Did Russians hack the Democratic National Committee, steal and disseminate emails? Yes. Since late 2016, it has been the widespread conclusion of the U.S. intelligence community that Russian hackers, under the direction of Vladimir Putin, hacked into the DNC, stole emails from the committee and Clinton campaign manager John Podesta, and disseminated them via WikiLeaks and a website they created.
Last week, special counsel Robert Mueller indicted 12 Russian intelligence agents for the hacking. In the voluminous indictment, Mueller says there's evidence they took part in a wide-ranging conspiracy to interfere in the U.S. election.
Mueller's indictment also revealed that Russian hackers stole the personal information of 500,000 Americans from a state's board of elections website, but he did not say from which state.

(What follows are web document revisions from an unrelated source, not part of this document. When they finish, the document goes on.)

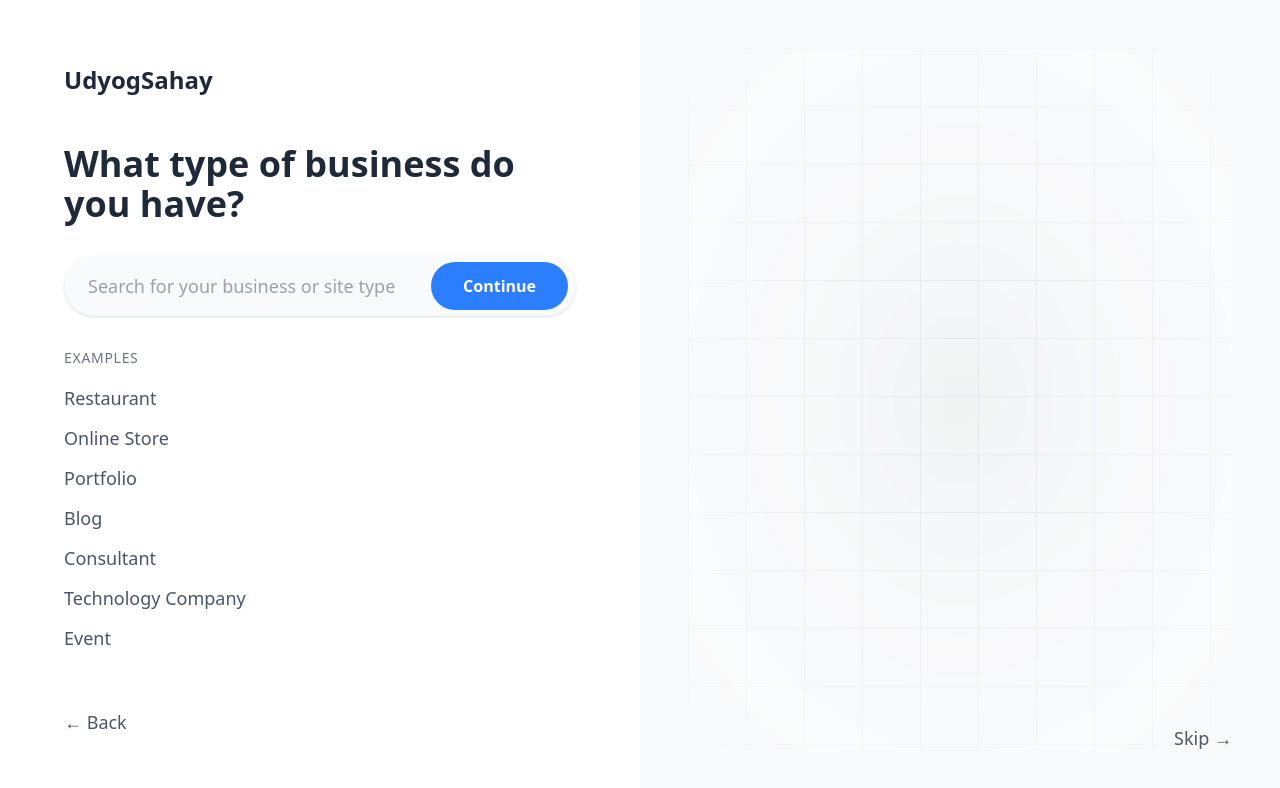
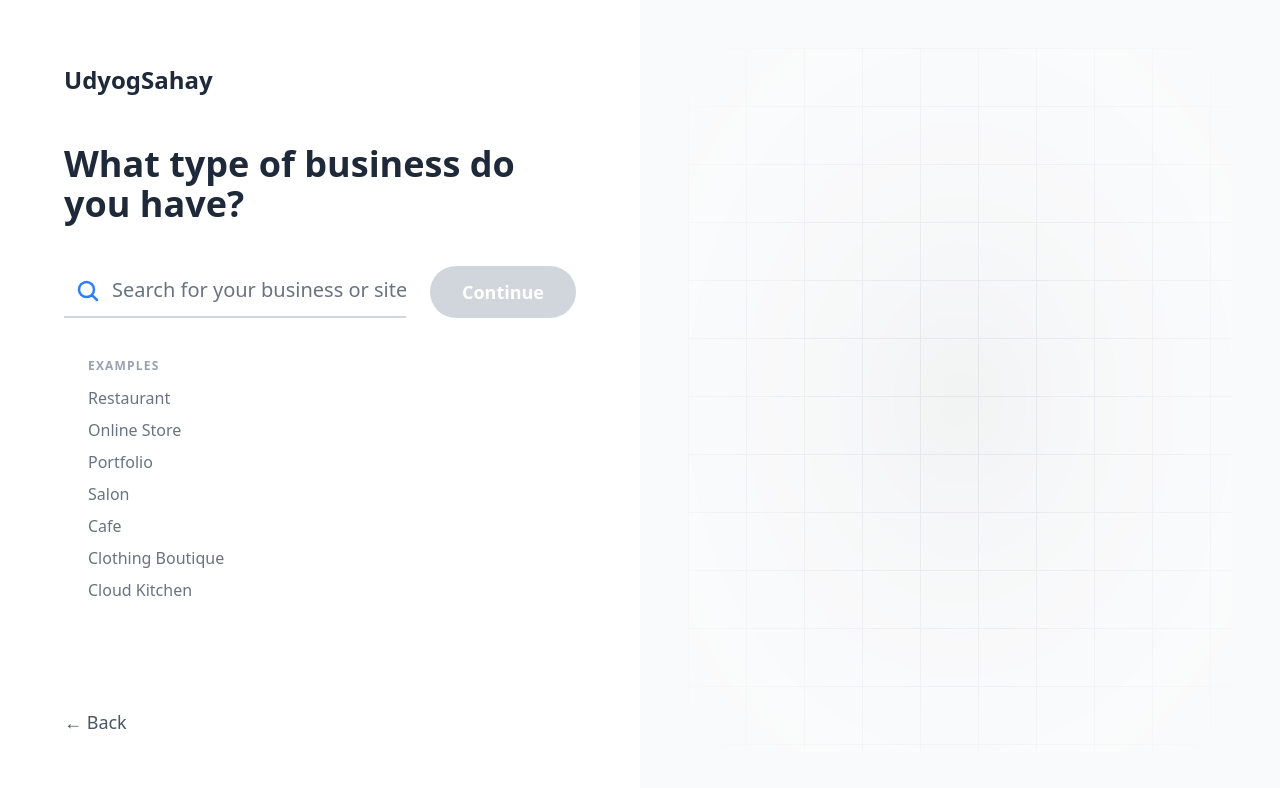
Before and after one commit to swarup081/udyogSahay, a Next.js app: page /get-started in a window 1280 px wide. Shown: the top 788 px of the page. Built offline with nearby package versions, Linux system fonts and the light colour scheme.

Commit message:
updated uiux of get-started page and added autocomplete scroolbar

```diff
--- a/src/app/get-started/page.js
+++ b/src/app/get-started/page.js
@@ -1,22 +1,181 @@
 'use client';
 import Link from 'next/link';
-import { useState } from 'react';
+import { useState, useEffect, useRef } from 'react';
 import { GridBackgroundDemo } from "@/components/GridBackgroundDemo";
 
 export default function StepOne() {
     const [searchValue, setSearchValue] = useState('');
-    const websiteTypes = [
+    const [suggestions, setSuggestions] = useState([]);
+    const autocompleteRef = useRef(null); // Ref for clickaway listener
+
+    // Using the comprehensive list provided by the user
+    const allBusinessTypes = [
+        // --- Retail & E-commerce ---
+        'Retail Shop',
+        'Kirana Store / General Store',
+        'Online Store',
+        'Clothing Boutique',
+        'Saree Shop',
+        'Footwear Store',
+        'Stationery Shop',
+        'Bookstore',
+        'Gift Shop',
+        'Mobile Store',
+        'Electronics Store',
+        'Supermarket / Mini-Mart',
+        'Toy Store',
+        'Hardware Store',
+        'Pet Store',
+
+        // --- Arts, Crafts & Handmade Goods ---
+        'Handmade Crafts Store',
+        'Candle Shop',
+        'Artificial Jewellery Shop',
+        'Jewellery Store',
+        'Handicraft Emporium',
+        'Pottery Shop',
+        'Custom Gift Maker',
+        'Home Decor Boutique',
+
+        // --- Food & Beverage ---
+        'Restaurant',
+        'Indian Restaurant',
+        'Ethnic/Theme Restaurant',
+        'Cafe',
+        'Bakery & Cake Shop',
+        'Sweet Shop',
+        'Tea Stall',
+        'Juice Center',
+        'Food Truck',
+        'Cloud Kitchen',
+        'Catering Service',
+        'Home Baker',
+
+        // --- Health, Wellness & Beauty ---
+        'Salon',
+        'Beauty Salon',
+        'Hair Salon',
+        'Nail Salon',
+        'Barbershop',
+        'Spa',
+        'Gym / Fitness Center',
+        'Yoga Studio',
+        'Healthcare Clinic',
+        'Doctor',
+        'Dentist',
+        'Pharmacy',
+        'Veterinary Clinic',
+
+        // --- Creative & Portfolio ---
+        'Portfolio',
+        'Photographer',
+        'Designer',
+        'Developer',
+        'Artist',
+        'Blogger',
+        'Writer',
+        'Influencer',
+
+        // --- Professional Services & Consultancy ---
+        'Consultant',
+        'Marketing Consultant',
+        'Financial Consultant',
+        'Business Consultant',
+        'Real Estate Agency',
+        'Construction Company',
+        'Law Firm',
+
+        // --- Technology & Agencies ---
+        'Technology Company',
+        'SaaS',
+        'Web Development Agency',
+        'Digital Marketing Agency',
+
+        // --- Events ---
+        'Event',
+        'Wedding Planner',
+        'Event Management',
+
+        // --- Education ---
+        'Educational Institution',
+        'Tutor / Coaching Center',
+        'Dance School',
+        'Music School',
+
+        // --- Local & Auto Services ---
+        'Automobile Repair',
+        'Car Wash',
+        'Mobile Repair Shop',
+        'Computer Repair',
+        'Dry Cleaner / Laundry Service',
+        'Electrician',
+        'Plumber'
+      ];
+
+    // We only want to show a few examples, not the whole list.
+    const exampleBusinessTypes = [
         'Restaurant',
         'Online Store',
         'Portfolio',
-        'Blog',
-        'Consultant',
-        'Technology Company',
-        'Event',
+        'Salon',
+        'Cafe',
+        'Clothing Boutique',
+        'Cloud Kitchen'
     ];
 
-    const handleExampleClick = (type) => {
-        setSearchValue(type);
+
+    const getFilteredSuggestions = (value) => {
+        if (value.length > 1) {
+            const lowerSearchValue = value.toLowerCase();
+            const filtered = allBusinessTypes
+                .filter(type =>
+                    type.toLowerCase().includes(lowerSearchValue)
+                )
+                .sort((a, b) => { // Ranking logic
+                    const aLower = a.toLowerCase();
+                    const bLower = b.toLowerCase();
+
+                    // 1. Prioritize "starts with"
+                    const aStartsWith = aLower.startsWith(lowerSearchValue);
+                    const bStartsWith = bLower.startsWith(lowerSearchValue);
+
+                    if (aStartsWith && !bStartsWith) return -1;
+                    if (!aStartsWith && bStartsWith) return 1;
+
+                    // 2. Prioritize shorter matches (often more general)
+                    if (a.length !== b.length) {
+                        return a.length - b.length;
+                    }
+
+                    // 3. Fallback to alphabetical
+                    return aLower.localeCompare(bLower);
+                });
+            setSuggestions(filtered);
+        } else {
+            setSuggestions([]);
+        }
+    };
+
+    useEffect(() => {
+        getFilteredSuggestions(searchValue);
+    }, [searchValue]);
+
+    // Clickaway listener to close suggestions
+    useEffect(() => {
+        function handleClickOutside(event) {
+            if (autocompleteRef.current && !autocompleteRef.current.contains(event.target)) {
+                setSuggestions([]); // Close suggestions
+            }
+        }
+        document.addEventListener("mousedown", handleClickOutside);
+        return () => {
+            document.removeEventListener("mousedown", handleClickOutside);
+        };
+    }, [autocompleteRef]);
+
+    const handleSuggestionClick = (suggestion) => {
+        setSearchValue(suggestion);
+        setSuggestions([]); // Hide suggestions on click
     };
 
     return (
@@ -25,31 +184,71 @@ export default function StepOne() {
             <div className="w-1/2 flex flex-col justify-between p-16 bg-white">
                 <div>
                     <div className="text-2xl font-bold text-gray-800 mb-12">UdyogSahay</div>
-                    <h2 className="text-4xl font-semibold text-gray-800 mb-8">
+                    <h2 className="text-4xl font-semibold text-gray-800 mb-10">
                         What type of business do you have?
                     </h2>
-                    <div className="relative mb-8">
+
+                    {/* Updated Search Bar UI */}
+                    <div className="relative mb-10" ref={autocompleteRef}>
+                        <div className="flex items-end space-x-6">
+
+                            {/* Input and Icon Wrapper */}
+                            <div className="relative flex-grow">
+                                <svg
+                                    className="absolute left-3 top-1/2 -translate-y-1/2 w-6 h-6 text-blue-500"
+                                    xmlns="http://www.w3.org/2000/svg"
+                                    fill="none"
+                                    viewBox="0 0 24 24"
+                                    strokeWidth={2.5}
+                                    stroke="currentColor"
+                                >
+                                    <path strokeLinecap="round" strokeLinejoin="round" d="m21 21-5.197-5.197m0 0A7.5 7.5 0 1 0 5.196 5.196a7.5 7.5 0 0 0 10.607 10.607Z" />
+                                </svg>
                                 <input
                                     type="text"
                                     value={searchValue}
                                     onChange={(e) => setSearchValue(e.target.value)}
+                                    onFocus={() => getFilteredSuggestions(searchValue)}
                                     placeholder="Search for your business or site type"
-                            className="w-full py-4 pl-6 pr-40 text-lg rounded-full shadow-sm bg-gray-50 text-gray-800 placeholder-gray-400 focus:ring-2 focus:ring-blue-300 transition-all duration-300 outline-none"
+                                    className="w-full bg-transparent border-0 border-b-2 border-gray-300 py-3 pl-12 text-xl text-gray-800 placeholder:text-gray-500 focus:ring-0 focus:border-blue-500 transition-colors duration-300 outline-none"
                                 />
-                        <Link href="/get-started/1">
+                                {/* Autocomplete Suggestions - Positioned relative to this wrapper */}
+                                {suggestions.length > 0 && (
+                                    <ul className="autocomplete-scrollbar absolute z-10 w-full mt-2 top-full bg-white border border-gray-200 rounded-2xl shadow-lg max-h-60 overflow-y-auto">
+                                        {suggestions.map((suggestion, index) => (
+                                            <li
+                                                key={index}
+                                                onClick={() => handleSuggestionClick(suggestion)}
+                                                className="px-6 py-2.5 text-base cursor-pointer hover:bg-gray-100 first:rounded-t-2xl last:rounded-b-2xl"
+                                            >
+                                                {suggestion}
+                                            </li>
+                                        ))}
+                                    </ul>
+                                )}
+                            </div>
 
-                        <button className="absolute right-2 top-1/2 -translate-y-1/2 bg-blue-500 text-white px-8 py-3 rounded-full hover:bg-blue-600 transition-colors text-base font-semibold">
+                            {/* Continue Button */}
+                            <Link href="/get-started/1" passHref>
+                                <button
+                                    disabled={!searchValue}
+                                    className="px-8 py-3 bg-blue-500 text-white font-semibold text-lg rounded-full hover:bg-blue-600 disabled:bg-gray-300 transition-colors"
+                                    >
                                     Continue
                                 </button>
                             </Link>
                         </div>
-                    <p className="text-sm font-medium text-gray-500 mb-4 tracking-wider">EXAMPLES</p>
-                    <ul className="space-y-3">
-                        {websiteTypes.map((type) => (
+                    </div>
+
+                    <p className="text-xs font-semibold text-gray-400 mb-3 tracking-widest uppercase pl-6">
+                        Examples
+                    </p>
+                    <ul className="space-y-2 pl-6">
+                        {exampleBusinessTypes.map((type) => ( // Using the shorter example list here
                             <li key={type}>
                                 <button
-                                    onClick={() => handleExampleClick(type)}
-                                    className="text-gray-600 hover:text-blue-600 text-lg cursor-pointer font-medium"
+                                    onClick={() => handleSuggestionClick(type)} // Using the correct handler here
+                                    className="text-gray-500 hover:text-blue-500 text-base cursor-pointer font-normal transition-colors"
                                 >
                                     {type}
                                 </button>
@@ -68,9 +267,9 @@ export default function StepOne() {
             <div className="w-1/2 bg-gray-50 flex flex-col items-center justify-center p-12 relative">
                 <GridBackgroundDemo />
                 <div className="absolute bottom-12 right-12">
-                    <Link href="/get-started/1">
+                   {/* <Link href="/get-started/1">
                         <button className="text-gray-600 hover:text-gray-900 font-medium text-lg">Skip →</button>
-                    </Link>
+                    </Link>*/}
                 </div>
             </div>
         </div>
--- a/src/app/globals.css
+++ b/src/app/globals.css
@@ -1,2 +1,18 @@
 
 @import "tailwindcss";
+
+@import "tailwindcss";
+
+/* Custom scrollbar for autocomplete */
+.autocomplete-scrollbar {
+  /* For Firefox */
+  scrollbar-width: none;
+  /* For Internet Explorer and Edge */
+  -ms-overflow-style: none;
+}
+
+/* Hide scrollbar for WebKit browsers (Chrome, Safari) */
+.autocomplete-scrollbar::-webkit-scrollbar {
+  width: 0px;
+  background: transparent; /* make scrollbar transparent */
+}
```
Lines whose indentation alone changed are shown as unchanged.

In February, Mueller indicted members of a Russian "troll farm," accusing them of spreading a propaganda campaign via social media during the election.